> **Supplied entries**
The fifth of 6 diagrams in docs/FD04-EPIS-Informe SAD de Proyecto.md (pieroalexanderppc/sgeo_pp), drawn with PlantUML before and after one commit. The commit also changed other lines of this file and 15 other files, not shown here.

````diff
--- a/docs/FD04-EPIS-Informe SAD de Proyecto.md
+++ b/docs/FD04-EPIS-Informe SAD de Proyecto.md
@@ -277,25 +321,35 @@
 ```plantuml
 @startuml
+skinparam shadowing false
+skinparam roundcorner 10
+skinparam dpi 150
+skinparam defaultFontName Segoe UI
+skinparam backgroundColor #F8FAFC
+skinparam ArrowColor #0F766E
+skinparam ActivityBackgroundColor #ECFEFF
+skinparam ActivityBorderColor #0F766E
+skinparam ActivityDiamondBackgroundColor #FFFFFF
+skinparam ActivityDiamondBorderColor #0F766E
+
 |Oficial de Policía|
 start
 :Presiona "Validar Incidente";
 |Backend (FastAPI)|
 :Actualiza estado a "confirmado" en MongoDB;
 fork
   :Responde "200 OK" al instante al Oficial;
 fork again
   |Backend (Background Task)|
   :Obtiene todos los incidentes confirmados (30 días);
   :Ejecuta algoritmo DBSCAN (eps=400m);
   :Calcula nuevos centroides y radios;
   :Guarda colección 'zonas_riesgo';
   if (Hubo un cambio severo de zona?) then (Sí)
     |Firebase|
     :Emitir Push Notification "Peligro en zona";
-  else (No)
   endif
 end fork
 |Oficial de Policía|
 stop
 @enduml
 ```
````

--

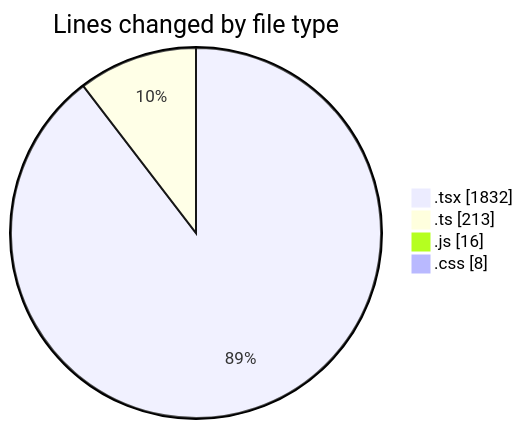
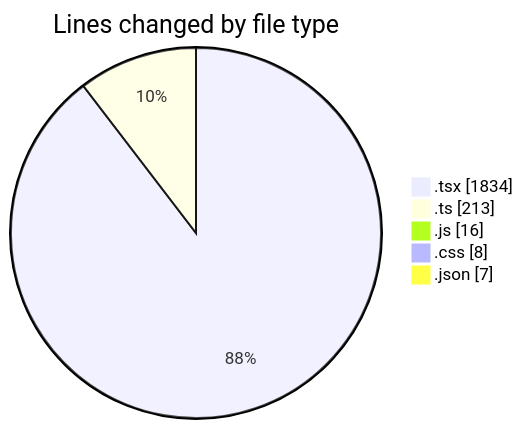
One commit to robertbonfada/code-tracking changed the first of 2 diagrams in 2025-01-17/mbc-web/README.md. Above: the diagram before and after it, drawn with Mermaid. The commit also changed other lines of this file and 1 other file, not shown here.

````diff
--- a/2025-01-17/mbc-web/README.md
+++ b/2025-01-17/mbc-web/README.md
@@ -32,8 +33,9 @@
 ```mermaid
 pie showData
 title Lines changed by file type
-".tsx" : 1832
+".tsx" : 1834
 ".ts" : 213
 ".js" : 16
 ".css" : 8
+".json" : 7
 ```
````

> **What you need to do**
In the listing above, count every line that contains the word "README" and give the number with no comment.

> **Expected output**
3